Supporting the Next Generation of Scientists
Founded in 1812, The Academy of Natural Sciences of Drexel University is the oldest natural sciences institution in the Western Hemisphere. It wasn’t until 1828, however, that The Academy opened its doors to the public, putting all of its collections on display in a museum-like setting. Today, those collections now contain over 19 million specimens of plants, animals, and insects.
In 2011, The Academy joined forces with Drexel University–another historic Philadelphia institution and world-class research organization, to enhance the exhibits and programs offered to the public and also to establish a groundbreaking academic department focused on environmental science. The partnership has paved the way for The Academy to serve as one of the leading environmental, ecological, and biodiversity research labs in the world.
“We are internationally known for our environmental, ecological, and evolutionary research capabilities, and we are training the next generation of scientists in that area,” said Dr. Nate Rice, Ornithology Collection Manager at The Academy of Natural Sciences of Drexel University.
The Hill at Whitemarsh has played a large role in helping to further this next generation of scientific minds, both through its residents serving as Board members and through a research program that is centered around The Hill’s own Lake Lenape.

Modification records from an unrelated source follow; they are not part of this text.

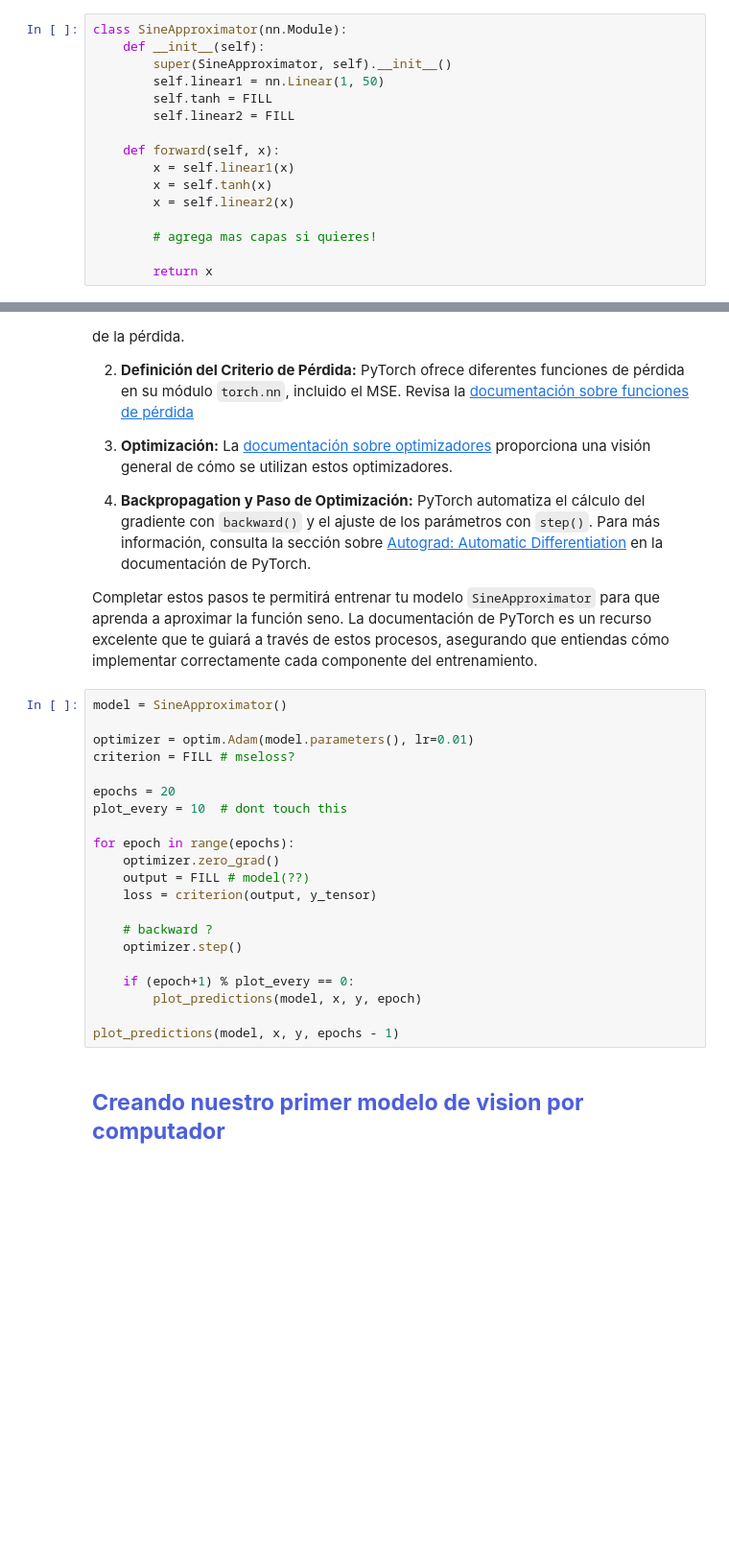
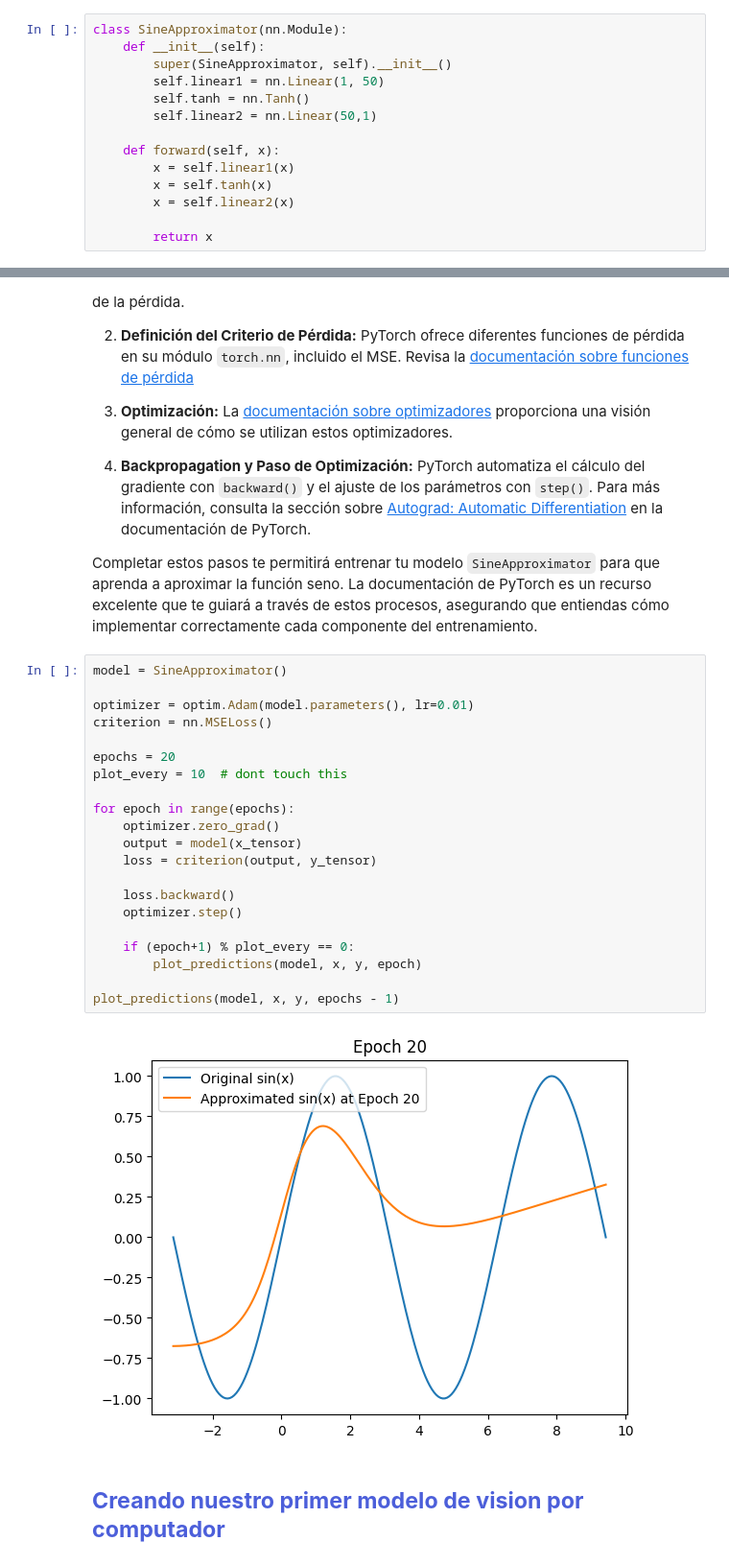
Before and after one commit to oto1450/Hands-on-Computer-Vision, a Jupyter notebook: sesiones/sesion3/Sesion3_1_DeepLearning.ipynb, the cells around one changed output, grey strips where cells are left out. Shown at 96% size. Cells and saved outputs as stored; diff of their text form; blank space fills up the shorter version.

```diff
--- a/sesiones/sesion3/Sesion3_1_DeepLearning.ipynb
+++ b/sesiones/sesion3/Sesion3_1_DeepLearning.ipynb
@@ -240,16 +240,14 @@ class SineApproximator(nn.Module):
     def __init__(self):
         super(SineApproximator, self).__init__()
         self.linear1 = nn.Linear(1, 50)
-        self.tanh = FILL
-        self.linear2 = FILL
+        self.tanh = nn.Tanh()
+        self.linear2 = nn.Linear(50,1)
 
     def forward(self, x):
         x = self.linear1(x)
         x = self.tanh(x)
         x = self.linear2(x)
 
-        # agrega mas capas si quieres!
-
         return x
 # %%
 # Función para graficar, just ignore this
@@ -279,24 +277,26 @@ Completar estos pasos te permitirá entrenar tu modelo `SineApproximator` para q
 # %%
 model = SineApproximator()
 
 optimizer = optim.Adam(model.parameters(), lr=0.01)
-criterion = FILL # mseloss?
+criterion = nn.MSELoss()
 
 epochs = 20
 plot_every = 10  # dont touch this
 
 for epoch in range(epochs):
     optimizer.zero_grad()
-    output = FILL # model(??)
+    output = model(x_tensor)
     loss = criterion(output, y_tensor)
 
-    # backward ?
+    loss.backward()
     optimizer.step()
 
     if (epoch+1) % plot_every == 0:
         plot_predictions(model, x, y, epoch)
 
 plot_predictions(model, x, y, epochs - 1)
+# %% [output]
+[figure, added]
 # %% [markdown]
 ## <font color='#4C5FDA'>**Creando nuestro primer modelo de vision por computador** </font> <a name="tema1">
 # %% [markdown]
```
Also changed, not shown: parts of 7 cells of this notebook.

“We were interested in the density and diversity of the birds in that area as bigger indicators of wildlife there,” explained Dr. Rice. “Thanks to a generous endowment from the late Jim Stewart, a longtime Board member and resident at The Hill, we are able to fund co-ops and training opportunities as well as provide grants for student projects.”
One such project looked at the levels of phosphorus, chlorophyll, and nitrogen in the waters of Lake Lenape over the course of two years. Nutrient levels in stormwater retention basins, such as Lake Lenape, can vary based on fertilizer, wastewater, stormwater, and agricultural runoff within the watershed. The research study performed by an Academy of Natural Sciences of Drexel co-op student found that the levels of nitrogen and phosphorus in the pond were much higher than expected. There were absolutely no risks to the residents, but it explained why there was limited plant growth within the body of water.
As an ornithologist, Dr. Rice also leads a team of student ornithologists in a bird study at The Hill. Since the partnership with The Hill began in 2015, Dr. Rice and his budding scientists have identified over 75 types of birds in the trees around Lake Lenape.
“We invest heavily in the ornithology students that are admitted into our program at The Academy. They’re committed to preserving and studying nature, and they are quite literally the next generation of global ornithologists. It’s important to keep providing them with the training they’ll need to thrive out in the wider scientific world, and The Hill is helping us lay the groundwork for that.”
Dr. Rice places an emphasis on the importance of these young scientists having the ability to be out in the field and to learn how to operate in the field. The work might be slow, as collecting data can quite often take years to accomplish, but eventually trends will emerge and tell a story to help humans gain a deeper understanding of nature and make environmentally savvy decisions.
“There are limitations with this kind of work, since there’s no immediate payoff. These long-term nature studies provide us with data before, during, and after certain events–like a seasonal swarm of emerald ash borers, which kills a lot of trees–and it can be beneficial in understanding the full scope of what’s happening,” said Dr. Rice.
When asked why he thinks The Hill serves as such a great setting for this kind of environmental research, Dr. Rice doesn’t hesitate before pointing out that many of the residents there have a great appreciation for nature.
“Loving nature is infectious! Preserving our environment is an idea that can spread easily, and it shows in the passion that The Hill residents all have,” he said.
To plan your visit to The Academy of Natural Sciences of Drexel University in downtown Philadelphia, visit www.ansp.org.